## Exercise requirements:
Filter the records below and copy every line containing the word "table".

:: Source records ::

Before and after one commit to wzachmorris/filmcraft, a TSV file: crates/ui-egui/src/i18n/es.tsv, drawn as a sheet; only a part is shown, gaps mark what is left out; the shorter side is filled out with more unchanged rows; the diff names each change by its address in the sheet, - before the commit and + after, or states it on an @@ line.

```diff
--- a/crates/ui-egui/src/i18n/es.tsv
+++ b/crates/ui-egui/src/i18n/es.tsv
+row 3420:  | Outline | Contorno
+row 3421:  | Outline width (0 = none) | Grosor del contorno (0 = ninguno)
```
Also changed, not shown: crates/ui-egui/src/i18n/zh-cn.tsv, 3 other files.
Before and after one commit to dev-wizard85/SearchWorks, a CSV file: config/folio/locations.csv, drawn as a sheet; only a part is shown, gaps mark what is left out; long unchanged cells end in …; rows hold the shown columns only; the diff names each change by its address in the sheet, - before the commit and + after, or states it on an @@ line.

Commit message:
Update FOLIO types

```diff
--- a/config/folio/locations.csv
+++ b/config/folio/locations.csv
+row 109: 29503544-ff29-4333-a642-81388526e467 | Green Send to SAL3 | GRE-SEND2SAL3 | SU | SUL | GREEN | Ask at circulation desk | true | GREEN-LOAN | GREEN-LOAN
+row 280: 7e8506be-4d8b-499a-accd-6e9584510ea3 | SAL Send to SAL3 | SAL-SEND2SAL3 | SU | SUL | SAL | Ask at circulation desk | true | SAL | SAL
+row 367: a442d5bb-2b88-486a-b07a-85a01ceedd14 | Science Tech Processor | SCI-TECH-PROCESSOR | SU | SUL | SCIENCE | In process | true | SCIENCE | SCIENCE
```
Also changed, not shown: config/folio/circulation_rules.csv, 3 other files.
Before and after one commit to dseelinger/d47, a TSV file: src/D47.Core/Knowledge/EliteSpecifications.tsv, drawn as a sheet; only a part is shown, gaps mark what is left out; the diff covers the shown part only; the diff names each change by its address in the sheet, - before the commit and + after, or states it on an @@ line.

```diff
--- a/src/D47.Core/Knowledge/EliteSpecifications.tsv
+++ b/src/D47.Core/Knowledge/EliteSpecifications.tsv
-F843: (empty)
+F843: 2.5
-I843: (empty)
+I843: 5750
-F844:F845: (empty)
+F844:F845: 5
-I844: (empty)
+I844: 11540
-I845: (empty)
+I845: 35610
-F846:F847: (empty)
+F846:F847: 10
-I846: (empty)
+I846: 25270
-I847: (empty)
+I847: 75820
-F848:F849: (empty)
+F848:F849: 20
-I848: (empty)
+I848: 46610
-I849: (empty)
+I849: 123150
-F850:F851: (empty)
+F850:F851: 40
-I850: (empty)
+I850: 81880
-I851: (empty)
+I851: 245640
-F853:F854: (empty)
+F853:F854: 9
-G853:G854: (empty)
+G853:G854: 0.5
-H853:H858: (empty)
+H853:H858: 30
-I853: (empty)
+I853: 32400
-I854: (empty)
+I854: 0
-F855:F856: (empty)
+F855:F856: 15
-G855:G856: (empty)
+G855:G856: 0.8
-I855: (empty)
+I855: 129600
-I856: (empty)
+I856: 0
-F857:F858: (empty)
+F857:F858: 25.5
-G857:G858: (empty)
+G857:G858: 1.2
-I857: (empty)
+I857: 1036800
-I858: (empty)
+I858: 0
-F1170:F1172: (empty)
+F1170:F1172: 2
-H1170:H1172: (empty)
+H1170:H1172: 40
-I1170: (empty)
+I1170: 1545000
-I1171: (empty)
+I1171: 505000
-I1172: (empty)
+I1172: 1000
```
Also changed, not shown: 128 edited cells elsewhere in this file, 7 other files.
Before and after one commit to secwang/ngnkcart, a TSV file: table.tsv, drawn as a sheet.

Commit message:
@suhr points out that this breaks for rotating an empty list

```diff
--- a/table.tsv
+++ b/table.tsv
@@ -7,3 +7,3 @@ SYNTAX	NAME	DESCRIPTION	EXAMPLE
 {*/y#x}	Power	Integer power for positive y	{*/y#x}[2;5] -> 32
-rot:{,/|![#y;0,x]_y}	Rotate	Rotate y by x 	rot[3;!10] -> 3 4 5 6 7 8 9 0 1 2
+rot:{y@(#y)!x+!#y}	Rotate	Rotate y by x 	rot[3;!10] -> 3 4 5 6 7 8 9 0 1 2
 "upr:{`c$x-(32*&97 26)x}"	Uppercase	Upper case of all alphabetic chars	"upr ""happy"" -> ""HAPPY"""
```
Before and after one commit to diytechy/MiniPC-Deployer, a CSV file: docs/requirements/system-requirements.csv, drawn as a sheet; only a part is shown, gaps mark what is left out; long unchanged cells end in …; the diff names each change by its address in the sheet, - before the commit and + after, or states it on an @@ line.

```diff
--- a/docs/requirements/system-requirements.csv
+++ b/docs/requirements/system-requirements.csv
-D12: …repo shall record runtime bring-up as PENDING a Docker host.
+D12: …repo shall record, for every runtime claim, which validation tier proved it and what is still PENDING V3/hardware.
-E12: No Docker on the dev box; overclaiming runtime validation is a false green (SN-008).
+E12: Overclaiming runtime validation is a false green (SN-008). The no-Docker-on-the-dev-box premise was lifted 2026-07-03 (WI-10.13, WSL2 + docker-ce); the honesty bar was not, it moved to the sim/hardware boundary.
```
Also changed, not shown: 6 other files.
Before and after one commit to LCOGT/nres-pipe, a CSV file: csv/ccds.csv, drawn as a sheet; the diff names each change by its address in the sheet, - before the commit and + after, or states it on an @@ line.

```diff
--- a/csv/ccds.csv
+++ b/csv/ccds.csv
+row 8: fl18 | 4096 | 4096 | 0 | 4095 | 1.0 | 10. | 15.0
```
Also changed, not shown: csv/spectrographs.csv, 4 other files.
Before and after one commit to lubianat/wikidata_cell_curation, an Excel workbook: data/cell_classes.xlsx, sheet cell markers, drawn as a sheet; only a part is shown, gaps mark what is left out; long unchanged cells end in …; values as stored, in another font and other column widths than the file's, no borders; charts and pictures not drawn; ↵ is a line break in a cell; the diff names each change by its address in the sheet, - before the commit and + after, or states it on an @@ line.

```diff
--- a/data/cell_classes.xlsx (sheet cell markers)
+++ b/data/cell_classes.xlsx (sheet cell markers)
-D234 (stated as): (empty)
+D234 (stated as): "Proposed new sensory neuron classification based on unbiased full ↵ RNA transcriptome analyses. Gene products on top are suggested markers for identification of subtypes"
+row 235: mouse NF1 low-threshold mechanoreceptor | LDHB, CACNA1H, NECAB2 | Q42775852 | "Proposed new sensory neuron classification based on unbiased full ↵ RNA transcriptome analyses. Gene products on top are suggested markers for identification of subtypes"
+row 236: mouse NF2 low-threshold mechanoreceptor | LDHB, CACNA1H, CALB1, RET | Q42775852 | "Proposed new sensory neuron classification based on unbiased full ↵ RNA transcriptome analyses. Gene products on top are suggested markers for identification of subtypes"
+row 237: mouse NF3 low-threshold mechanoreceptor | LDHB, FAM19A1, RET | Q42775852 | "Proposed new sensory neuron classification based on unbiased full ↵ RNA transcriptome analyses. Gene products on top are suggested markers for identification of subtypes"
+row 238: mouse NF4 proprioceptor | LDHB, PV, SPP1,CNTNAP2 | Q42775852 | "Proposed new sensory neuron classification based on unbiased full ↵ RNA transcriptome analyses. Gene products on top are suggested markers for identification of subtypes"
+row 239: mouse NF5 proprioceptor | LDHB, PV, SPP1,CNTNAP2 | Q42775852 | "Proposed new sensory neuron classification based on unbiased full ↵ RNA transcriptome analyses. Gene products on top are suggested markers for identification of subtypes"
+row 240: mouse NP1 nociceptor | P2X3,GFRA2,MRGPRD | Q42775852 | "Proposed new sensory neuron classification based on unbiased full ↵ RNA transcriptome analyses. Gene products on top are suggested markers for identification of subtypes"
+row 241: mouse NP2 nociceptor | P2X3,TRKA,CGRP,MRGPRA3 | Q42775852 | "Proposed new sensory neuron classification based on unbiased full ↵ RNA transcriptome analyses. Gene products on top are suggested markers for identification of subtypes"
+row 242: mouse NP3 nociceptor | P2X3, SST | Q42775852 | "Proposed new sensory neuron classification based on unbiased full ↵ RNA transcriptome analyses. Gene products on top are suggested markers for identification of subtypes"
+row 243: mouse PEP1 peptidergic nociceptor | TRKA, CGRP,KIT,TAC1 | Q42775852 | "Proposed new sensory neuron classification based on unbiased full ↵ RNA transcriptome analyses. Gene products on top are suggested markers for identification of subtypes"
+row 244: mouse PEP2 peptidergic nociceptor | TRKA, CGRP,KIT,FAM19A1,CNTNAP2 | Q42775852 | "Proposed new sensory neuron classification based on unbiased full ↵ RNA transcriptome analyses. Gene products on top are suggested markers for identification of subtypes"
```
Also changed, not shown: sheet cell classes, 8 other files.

:::

## Solution for this exercise:
Before and after one commit to secwang/ngnkcart, a TSV file: table.tsv, drawn as a sheet.
--- a/table.tsv
+++ b/table.tsv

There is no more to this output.